To get things done, Senate needs to find common ground
Last week’s vote in the US Senate on the “skinny repeal” of the Affordable Care Act was as dramatic and tension-filled as any in years. Not only was health care for millions on the line, but also the reputation of the Senate as the greatest deliberative body in the world. At the end of the day, three courageous Republican senators — John McCain of Arizona, Susan Collins of Maine and Lisa Murkowski of Alaska — put principle over party and joined the ranks of the greats who have done the same over the last 230-year history of that august body.
McCain spoke eloquently earlier in the week about the values of the Senate and the importance of senators following time-tested procedures for addressing the challenges facing our nation. While decrying the process that led to consideration of the bill before the Senate, he nevertheless voted to move its consideration to the floor because of his belief in the need for open debate. But in the end, by voting against skinny repeal, a piece of legislation that had no publicly disclosed text even a few hours before the vote, McCain voted for regular order and urged his colleagues to “return to the correct way of legislating and send the bill back to committee, hold hearings, receive input from both sides of the aisle . . . [to] do the hard work our citizens expect of us and deserve.’”
As recent history has shown us, the results of following normal Senate procedures can indeed have far-reaching impact. From 2005 to 2009, when Republican Senator Mike Enzi of Wyoming and my late husband, Democratic Senator Edward M. Kennedy of Massachusetts, were either the chair or ranking member of the Senate Health Education Labor and Pensions (HELP) Committee, the committee followed regular order to report out more than two dozen pieces of legislation that passed the full Senate with broad bipartisan support. At least 17 of those bills ultimately became law.
Enzi later explained the reason for their legislative success: the 80/20 rule. At the beginning of each legislative session, Enzi and Kennedy would list the 80 percent of the issues they agreed on and try to work within that framework. Neither of them got 100 percent of what they wanted, but they made important progress for the benefit of the American people.

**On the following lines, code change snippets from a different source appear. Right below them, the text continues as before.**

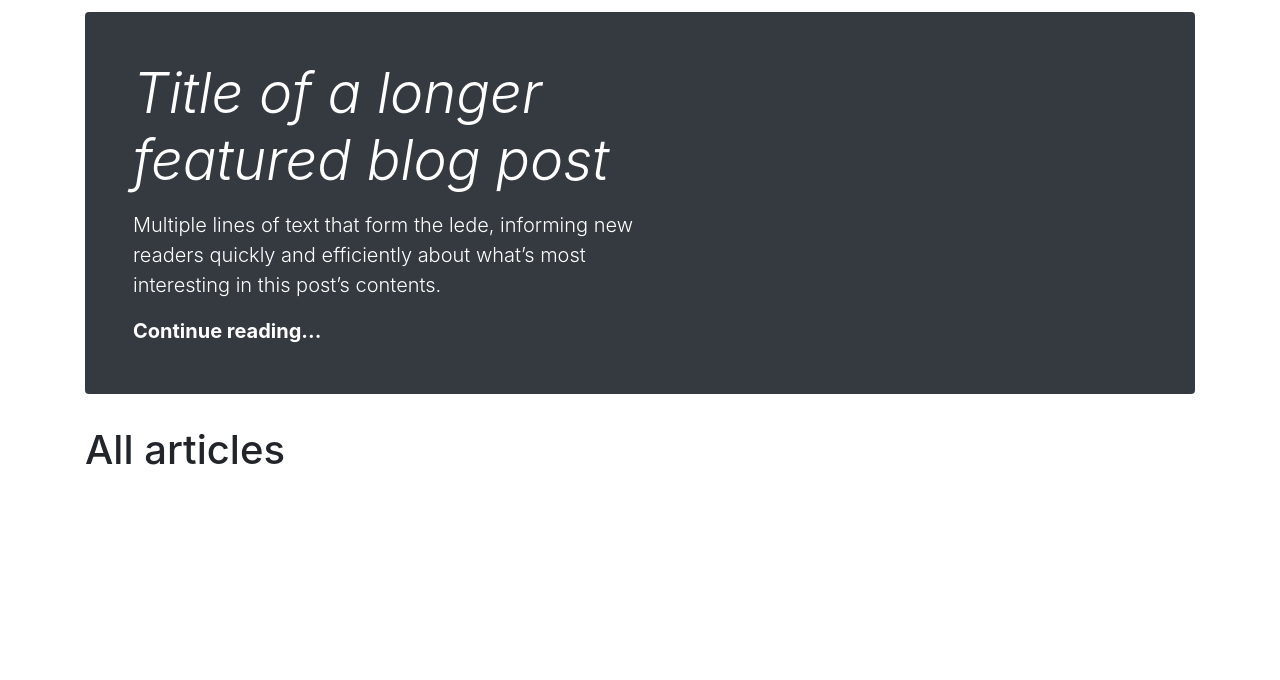
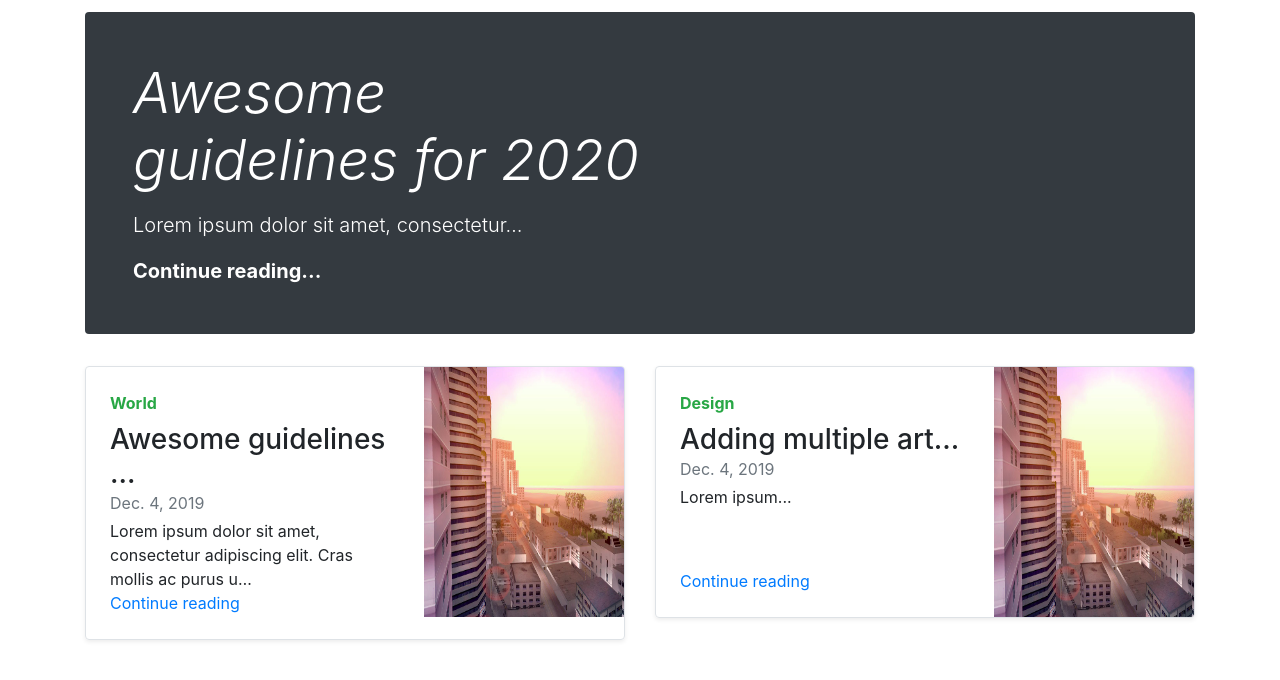
Before and after one commit to oddjob23/django_blog_application, a Django app: page / in a window 1280 px wide. Shown: the part 107-787 px from the top of the page. Run offline with Django 3.2, Linux system fonts and the light colour scheme; data comes from the database, SQL or seed files in the repository; both versions use the stored data as it was after the commit; some libraries are stand-ins or nearby versions.

Commit message:
Changed home template view to TemplateView, added bootstrap template, data filtering, added "category" field on model

```diff
--- a/src/article/models.py
+++ b/src/article/models.py
@@ -1,19 +1,47 @@
 from django.db import models
+
 from django.utils.text import slugify
 from django.shortcuts import reverse
 from django.contrib.auth import get_user_model
 # Create your models here.
-
+Wrd = "World"
+US = "U.S."
+Tech = "Technology"
+Des = "Design"
+Cult = "Culture"
+Bus = "Business"
+Pol = "Politics"
+Op = "Opinion"
+Sc = "Science"
+Hth = "Health"
+St = "Style"
+Tr = "Travel"
+CATEGORY_CHOICES = (
+    (Wrd, 'World'),
+    (US, 'U.S.'),
+    (Tech, 'Technology'),
+    (Des, 'Design'),
+    (Cult, 'Culture'),
+    (Bus, 'Business'),
+    (Pol, 'Politics'),
+    (Op, 'Opinion'),
+    (Sc, 'Science'),
+    (Hth, 'Health'),
+    (St, 'Style'),
+    (Tr, 'Travel')
+)
 class Article(models.Model):
     title = models.CharField(max_length=120)
     subtitle = models.CharField(max_length=245, null=True, blank=True)
-    slug = models.SlugField(unique=True)
+    slug = models.SlugField(unique=True, max_length=200)
     publish_date = models.DateTimeField(auto_now_add=True)
     updated_date = models.DateTimeField(auto_now=True)
     content = models.TextField()
     thumbnail = models.ImageField()
     author = models.ForeignKey(get_user_model(), on_delete=models.CASCADE)
     featured = models.BooleanField(default=False)
+    headline = models.BooleanField(default=False)
+    category = models.CharField(choices=CATEGORY_CHOICES, default=Wrd, max_length=20)
     def __str__(self):
         return self.title
 
@@ -24,6 +52,10 @@ class Article(models.Model):
         value = self.title
         self.slug = slugify(value)
         return super().save(*args, **kwargs)
+
+    def get_headline_article(self):
+        return Article.objects.filter(headline=True).last()
+
 
     # get all the comments
     @property
--- a/src/article/views.py
+++ b/src/article/views.py
@@ -1,9 +1,16 @@
 from django.shortcuts import render
-from django.views.generic import ListView, DetailView, CreateView, UpdateView, DeleteView
+from django.views.generic import View, TemplateView, ListView, DetailView, CreateView, UpdateView, DeleteView
 from .models import Article, Comment
 # Create your views here.
 
-class ArticlesListView(ListView):
-    template_name = 'article/article_list.html'
+class ArticlesListView(TemplateView):
+    template_name = 'article/home.html'
     model = Article
     context_object_name = 'articles'
+    def get_context_data(self, **kwargs):
+        context = super().get_context_data(**kwargs)
+        context.update({
+            'headline_article': Article.get_headline_article(self),
+            'featured_latest_two': Article.objects.filter(featured=True).order_by('-publish_date')[:2]
+        })
+        return context
--- a/src/templates/article/article_list.html
+++ /dev/null
@@ -1,9 +0,0 @@
-{% extends 'base.html' %}
-
-{% block title %}
-    <title> Home | Featured Articles</title>
-{% endblock title %}
-
-{% block content %}
-    <h1>All articles
-{% endblock content %}
--- /dev/null
+++ b/src/templates/article/home.html
@@ -0,0 +1,31 @@
+{% extends 'base.html' %}
+
+{% block title %}
+<title> Home | Featured Articles</title>
+{% endblock title %}
+{% block headline %}
+<h1 class="display-4 font-italic">{{ headline_article.title }}</h1>
+<p class="lead my-3"> {{headline_article.content|truncatechars:40}}</p>
+<p class="lead mb-0">
+    <a href="#" class="text-white font-weight-bold">Continue reading...</a>
+</p>
+{% endblock headline %}
+
+{% block featured %}
+{% for article in featured_latest_two %}
+<div class="col-md-6">
+    <div class="row no-gutters border rounded overflow-hidden flex-md-row mb-4 shadow-sm h-md-250 position-relative">
+        <div class="col p-4 d-flex flex-column position-static">
+            <strong class="d-inline-block mb-2 text-success"> {{ article.category}} </strong>
+            <h3 class="mb-0">{{article.title|truncatechars:20}}</h3>
+            <div class="mb-1 text-muted">{{article.publish_date|date}}</div>
+            <p class="card-text mb-auto">{{article.content|truncatechars:80}}</p>
+            <a href="#" class="stretched-link">Continue reading</a>
+        </div>
+        <div class="col-auto d-none d-lg-block">
+        <img style="width: 200px; height: 250px" src="{{article.thumbnail.url}}" href="{{article.slug}}"/>
+        </div>
+    </div>
+</div>
+{% endfor %}
+{% endblock featured %}
--- a/src/templates/base.html
+++ b/src/templates/base.html
@@ -1,5 +1,6 @@
 <!DOCTYPE html>
 <html lang="en">
+
 <head>
   <meta charset="UTF-8">
   <meta name="viewport" content="width=device-width, initial-scale=1.0">
@@ -7,9 +8,11 @@
   {% block title %}
   <title>Django Blog Application</title>
   {% endblock title %}
-    <link rel="stylesheet" href="https://stackpath.bootstrapcdn.com/bootstrap/4.4.1/css/bootstrap.min.css" integrity="sha384-Vkoo8x4CGsO3+Hhxv8T/Q5PaXtkKtu6ug5TOeNV6gBiFeWPGFN9MuhOf23Q9Ifjh" crossorigin="anonymous">
+  <link rel="stylesheet" href="https://stackpath.bootstrapcdn.com/bootstrap/4.4.1/css/bootstrap.min.css"
+    integrity="sha384-Vkoo8x4CGsO3+Hhxv8T/Q5PaXtkKtu6ug5TOeNV6gBiFeWPGFN9MuhOf23Q9Ifjh" crossorigin="anonymous">
 
 </head>
+
 <body>
   <div class="container">
     <header class="blog-header py-3">
@@ -22,7 +25,13 @@
         </div>
         <div class="col-4 d-flex justify-content-end align-items-center">
           <a class="text-muted" href="#" aria-label="Search">
-          <svg xmlns="http://www.w3.org/2000/svg" width="20" height="20" fill="none" stroke="currentColor" stroke-linecap="round" stroke-linejoin="round" stroke-width="2" class="mx-3" role="img" viewBox="0 0 24 24" focusable="false"><title>Search</title><circle cx="10.5" cy="10.5" r="7.5"/><path d="M21 21l-5.2-5.2"/></svg>
+            <svg xmlns="http://www.w3.org/2000/svg" width="20" height="20" fill="none" stroke="currentColor"
+              stroke-linecap="round" stroke-linejoin="round" stroke-width="2" class="mx-3" role="img"
+              viewBox="0 0 24 24" focusable="false">
+              <title>Search</title>
+              <circle cx="10.5" cy="10.5" r="7.5" />
+              <path d="M21 21l-5.2-5.2" />
+            </svg>
           </a>
           <a class="btn btn-sm btn-outline-secondary" href="#">Sign up</a>
         </div>
@@ -48,16 +57,35 @@
 
     <div class="jumbotron p-4 p-md-5 text-white rounded bg-dark">
       <div class="col-md-6 px-0">
+        {% block headline %}
         <h1 class="display-4 font-italic">Title of a longer featured blog post</h1>
-      <p class="lead my-3">Multiple lines of text that form the lede, informing new readers quickly and efficiently about what’s most interesting in this post’s contents.</p>
-      <p class="lead mb-0"><a href="#" class="text-white font-weight-bold">Continue reading...</a></p>
+        <p class="lead my-3">Multiple lines of text that form the lede, informing new readers quickly and efficiently
+          about what’s most interesting in this post’s contents.</p>
+        <p class="lead mb-0">
+          <a href="#" class="text-white font-weight-bold">Continue reading...</a>
+        </p>
+        {% endblock headline %}
       </div>
     </div>
+    <div class="row">
+    {% block featured %}
+
+    {% endblock featured %}
+    </div>
+
+
     {% block content %}
     {% endblock content %}
 
-<script src="https://code.jquery.com/jquery-3.4.1.slim.min.js" integrity="sha384-J6qa4849blE2+poT4WnyKhv5vZF5SrPo0iEjwBvKU7imGFAV0wwj1yYfoRSJoZ+n" crossorigin="anonymous"></script>
-<script src="https://cdn.jsdelivr.net/npm/popper.js@1.16.0/dist/umd/popper.min.js" integrity="sha384-Q6E9RHvbIyZFJoft+2mJbHaEWldlvI9IOYy5n3zV9zzTtmI3UksdQRVvoxMfooAo" crossorigin="anonymous"></script>
-<script src="https://stackpath.bootstrapcdn.com/bootstrap/4.4.1/js/bootstrap.min.js" integrity="sha384-wfSDF2E50Y2D1uUdj0O3uMBJnjuUD4Ih7YwaYd1iqfktj0Uod8GCExl3Og8ifwB6" crossorigin="anonymous"></script>
+    <script src="https://code.jquery.com/jquery-3.4.1.slim.min.js"
+      integrity="sha384-J6qa4849blE2+poT4WnyKhv5vZF5SrPo0iEjwBvKU7imGFAV0wwj1yYfoRSJoZ+n" crossorigin="anonymous">
+    </script>
+    <script src="https://cdn.jsdelivr.net/npm/popper.js@1.16.0/dist/umd/popper.min.js"
+      integrity="sha384-Q6E9RHvbIyZFJoft+2mJbHaEWldlvI9IOYy5n3zV9zzTtmI3UksdQRVvoxMfooAo" crossorigin="anonymous">
+    </script>
+    <script src="https://stackpath.bootstrapcdn.com/bootstrap/4.4.1/js/bootstrap.min.js"
+      integrity="sha384-wfSDF2E50Y2D1uUdj0O3uMBJnjuUD4Ih7YwaYd1iqfktj0Uod8GCExl3Og8ifwB6" crossorigin="anonymous">
+    </script>
 </body>
+
 </html>
```
Also changed, not shown: src/article/migrations/0004_article_headline.py (added), src/article/migrations/0005_article_category.py (added), src/article/migrations/0006_auto_20191204_1626.py (added), src/db.sqlite3, src/media_root/image01.jfif (added), src/media_root/image01_M45Yv5w.jfif (added). Lines whose indentation alone changed are shown as unchanged.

In a 2006 oral history interview, Enzi said that while most committees might pass three bills every two years, the HELP Committee did much more. As predicted by Enzi, within weeks of that interview, the HELP Committee reported out several important bills, including a Health IT bill allowing individuals to own their own medical records; renewal of the Ryan White CARE Act for AIDS; and reauthorizations of the Higher Education Act, Head Start, and the Workforce Investment Act. All of those bills ultimately became law.

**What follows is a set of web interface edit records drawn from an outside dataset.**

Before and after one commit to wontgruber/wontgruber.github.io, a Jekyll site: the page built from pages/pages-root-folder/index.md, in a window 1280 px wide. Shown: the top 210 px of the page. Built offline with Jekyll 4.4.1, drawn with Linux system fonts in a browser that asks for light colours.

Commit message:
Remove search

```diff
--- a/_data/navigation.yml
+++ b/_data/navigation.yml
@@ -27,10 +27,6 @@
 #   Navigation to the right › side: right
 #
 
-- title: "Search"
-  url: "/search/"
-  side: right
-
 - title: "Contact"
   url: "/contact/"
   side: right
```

This extraordinary level of Democratic and Republican cooperation and productivity happened barely a decade ago. And while the level of output of the HELP Committee might have been unusual, regular order in committee work was not, including in the drafting of the ACA. Indeed, in 2009, health care reform legislation was drafted and debated in two Senate committees and three House committees during hundreds of hours of markups. The committees also considered hundreds of amendments, many of which were offered by Republicans and ultimately passed. And though the ACA became law on March 23, 2010, with only Democratic votes, the process was done in the open, through committee and with participation by both parties.
I hope the Senate can return to regular order as McCain has so eloquently called for, and I hope it happens sooner rather than later. I am inspired and feel hopeful when I see students participating in the legislative process at the Edward M. Kennedy Institute in Boston, as they attempt to pass legislation through regular order, reach across the aisle to find common ground, and experience democracy in the way our founders intended. They tell us that they have a new appreciation for the importance of compromise and listening to the other side.
At the Kennedy Institute, we are encouraged to see the next generation of leaders understand what the Senate is supposed to be and what it has been — a place where women and men of good will and both parties come together to address the greatest challenges facing our nation. As my husband once said: “We are Americans. This is what we do. We reach the moon. We scale the heights. I know it. I’ve seen it. I’ve lived it. And we can do it again.”
By their courageous actions, John McCain, Susan Collins, and Lisa Murkowski challenged their colleagues to “do it again.” All of us who believe in the need for a functioning Senate owe them a debt of gratitude.
Victoria Reggie Kennedy is cofounder and president of the board of the Edward M. Kennedy Institute for the United States Senate. She is an attorney and the widow of Senator Edward M. Kennedy.